Pre-Surgical Physical Therapy has shown to greatly improve your post-surgery outcome and decrease your pain compared to no therapy. For example, scheduling pre-surgery visits four weeks prior to your total knee replacement or rotator cuff repair will help you train the right muscles needed for recovery. It will also alleviate many of your concerns and questions leading up to your surgery.

Post-Surgical Physical Therapy is extremely important. Your surgeon did his or job to correct the mechanical issues and dysfunction. Now it is OUR turn to go to work. Yes, OUR turn. Your physical therapist and you will work closely together to improve the function of your nervous system and muscles. After surgery, it is important to retrain your body to use the newly repaired area correctly to avoid adding too much stress. For example, after a total hip replacement, your body will need helping to learn how to use your core and leg muscles to improve the mechanics of the new hip. All of our therapists are trained to do this successfully!

The rehabilitative process depends on the injury and type of surgery. We help patients recover and rehabilitate from a variety of orthopedic post-operative procedures, including:

  • Knee, hip and shoulder joint replacements
  • Reconstruction of any one or more of the four major knee ligaments: anterior cruciate ligament (ACL), medial collateral ligament (MCL), posterior cruciate ligament (PCL) and lateral collateral ligament (LCL)
  • Arthroscopic knee surgeries (such as meniscectomies, meniscal repairs)
  • Ligament and tendon repair, including Achilles tendon repairs
  • Arthroscopic hip surgeries (such as labral repairs)
  • Nerve releases (such as cubital tunnel, radial tunnel, carpal tunnel, tarsal tunnel)
  • Neck and back surgery (such as fusions, laminectomy, decompression and discectomy)
  • Nerve compression release
  • Bone or joint fusion (arthrodesis)
  • Tendon transfers
  • Surgical fixation of fractures, including open reduction and internal fixation (ORIF), a two-part surgery used to fix broken bones where the broken bone is reduced (put back into place) and an internal fixation device is placed on the bone (e.g., screws, plates, rods or pins) to hold the bone together
  • Shoulder post-surgical recovery for rotator cuff tears, labral tears, superior labrum anterior and posterior (SLAP) tear or lesion, arthroscopy and more

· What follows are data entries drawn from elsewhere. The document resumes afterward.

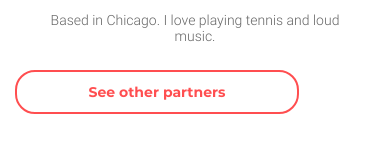
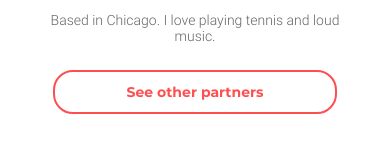
Before and after one commit to Zhydovlenko/goit-fe-course, a plain HTML site: page html-css/module-09/index.html in a window 390 px wide. Shown: the part 1556-1709 px from the top of the page. Drawn offline with Linux system fonts and the light colour scheme.

Commit message:
module09

```diff
--- a/html-css/module-09/css/styles.css
+++ b/html-css/module-09/css/styles.css
@@ -261,7 +261,11 @@
     .partners__list-item:not(:last-child) {
       margin-bottom: 1.625rem;
     }
+
+    .partners__btn {
+      margin: 0 auto;
   }
+}
 
   @media (min-width: 768px) {
     .header {
```
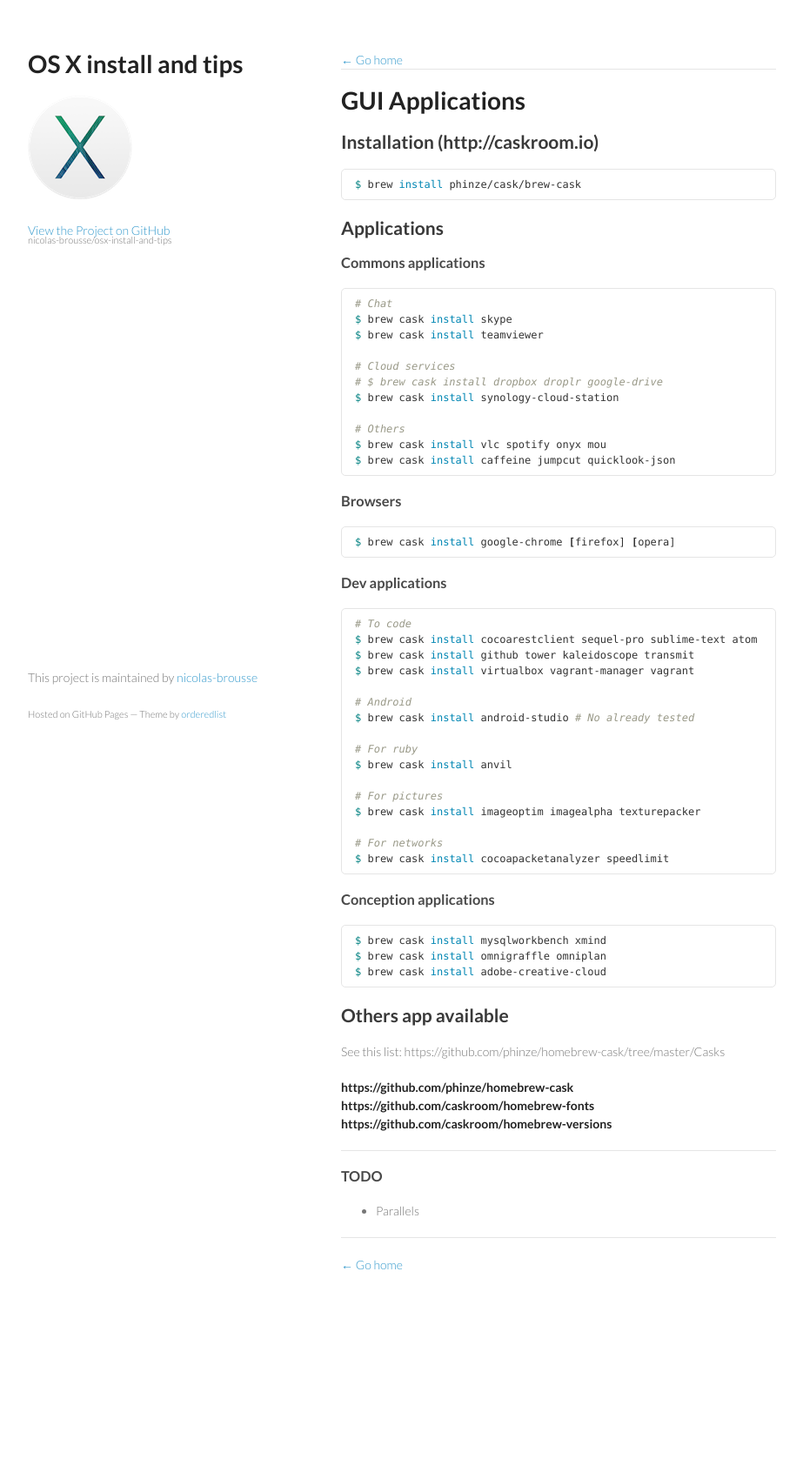
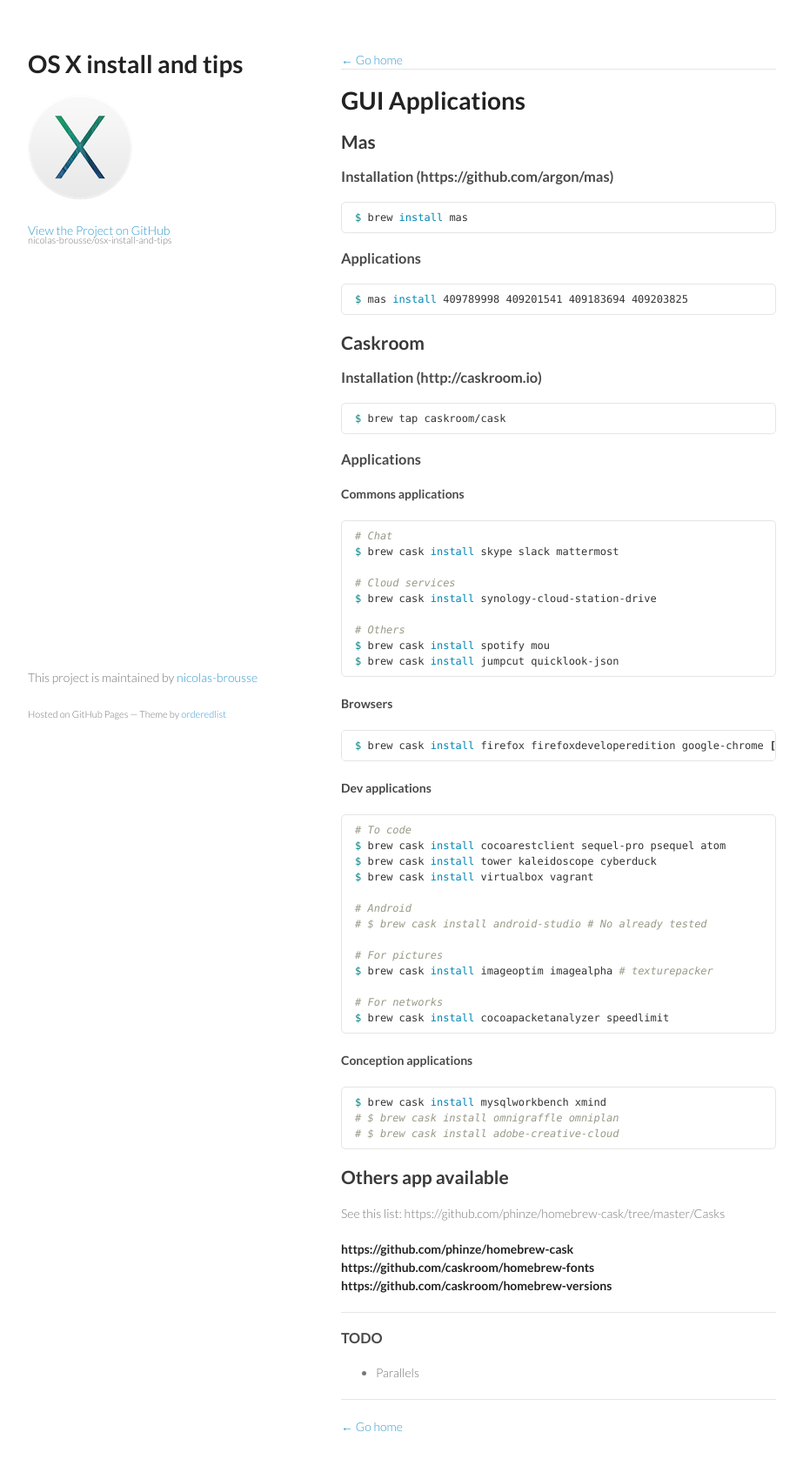
Before and after one commit to nicolas-brousse/osx-install-and-tips, a Jekyll site: the page built from pages/installation/gui-apps.md, in a window 1280 px wide. Shown: the whole page at 87% size, without its empty margins (178-1101 px from the left). Built offline with Jekyll 4.4.1, drawn with Linux system fonts in a browser that asks for light colours; Markdown is read by kramdown in place of the engine named in the settings; before the commit the page ends 1514 px from its top, so only the background shows below that.

Commit message:
Cleanup content

````diff
--- a/pages/installation/gui-apps.md
+++ b/pages/installation/gui-apps.md
@@ -3,66 +3,77 @@
 title: GUI Applications
 ---
 
-## Installation (http://caskroom.io)
+## Mas
+
+### Installation (https://github.com/argon/mas)
 
 ```bash
-$ brew install phinze/cask/brew-cask
+$ brew install mas
 ```
 
-## Applications
+### Applications
 
-### Commons applications
+```bash
+$ mas install 409789998 409201541 409183694 409203825
+```
+
+## Caskroom
+
+### Installation (http://caskroom.io)
+
+```bash
+$ brew tap caskroom/cask
+```
+
+### Applications
+
+#### Commons applications
 
 ```bash
 # Chat
-$ brew cask install skype
-$ brew cask install teamviewer
+$ brew cask install skype slack mattermost
 
 # Cloud services
-# $ brew cask install dropbox droplr google-drive
-$ brew cask install synology-cloud-station
+$ brew cask install synology-cloud-station-drive
 
 # Others
-$ brew cask install vlc spotify onyx mou
-$ brew cask install caffeine jumpcut quicklook-json
+$ brew cask install spotify mou
+$ brew cask install jumpcut quicklook-json
 ```
 
 
-### Browsers
+#### Browsers
 
 ```bash
-$ brew cask install google-chrome [firefox] [opera]
+$ brew cask install firefox firefoxdeveloperedition google-chrome [opera]
 ```
 
 
-### Dev applications
+#### Dev applications
 
 ```bash
 # To code
-$ brew cask install cocoarestclient sequel-pro sublime-text atom
-$ brew cask install github tower kaleidoscope transmit
-$ brew cask install virtualbox vagrant-manager vagrant
+$ brew cask install cocoarestclient sequel-pro psequel atom
+$ brew cask install tower kaleidoscope cyberduck
+$ brew cask install virtualbox vagrant
 
 # Android
-$ brew cask install android-studio # No already tested
-
-# For ruby
-$ brew cask install anvil
+# $ brew cask install android-studio # No already tested
 
 # For pictures
-$ brew cask install imageoptim imagealpha texturepacker
+$ brew cask install imageoptim imagealpha # texturepacker
 
 # For networks
 $ brew cask install cocoapacketanalyzer speedlimit
 ```
 
 
-### Conception applications
+#### Conception applications
 
 ```bash
 $ brew cask install mysqlworkbench xmind
-$ brew cask install omnigraffle omniplan
-$ brew cask install adobe-creative-cloud
+# $ brew cask install omnigraffle omniplan
+# $ brew cask install adobe-creative-cloud
 ```
 
 ## Others app available
````
Also changed, not shown: pages/configuration/atom.md (+37 -2 lines), pages/installation/homebrew.md (+8 -1 lines), pages/installation/oh-my-zsh.md (+8 -7 lines), pages/installation/rbenv.md (+2 -2 lines).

Some of the therapies used to accomplish the goal of regaining movement and reducing pain, swelling and stiffness may include one or more of the following:

  • Manual therapy
  • Soft tissue and/or joint mobilization
  • Muscle energy
  • Gait and balance training
  • Transcutaneous electrical nerve stimulation (TENS) - electrical muscle & nerve stimulation
  • Therapeutic exercise and functional strength training
  • Functional re-education
  • Rehabilitative exercises to help increase strength, endurance, motion, balance and coordination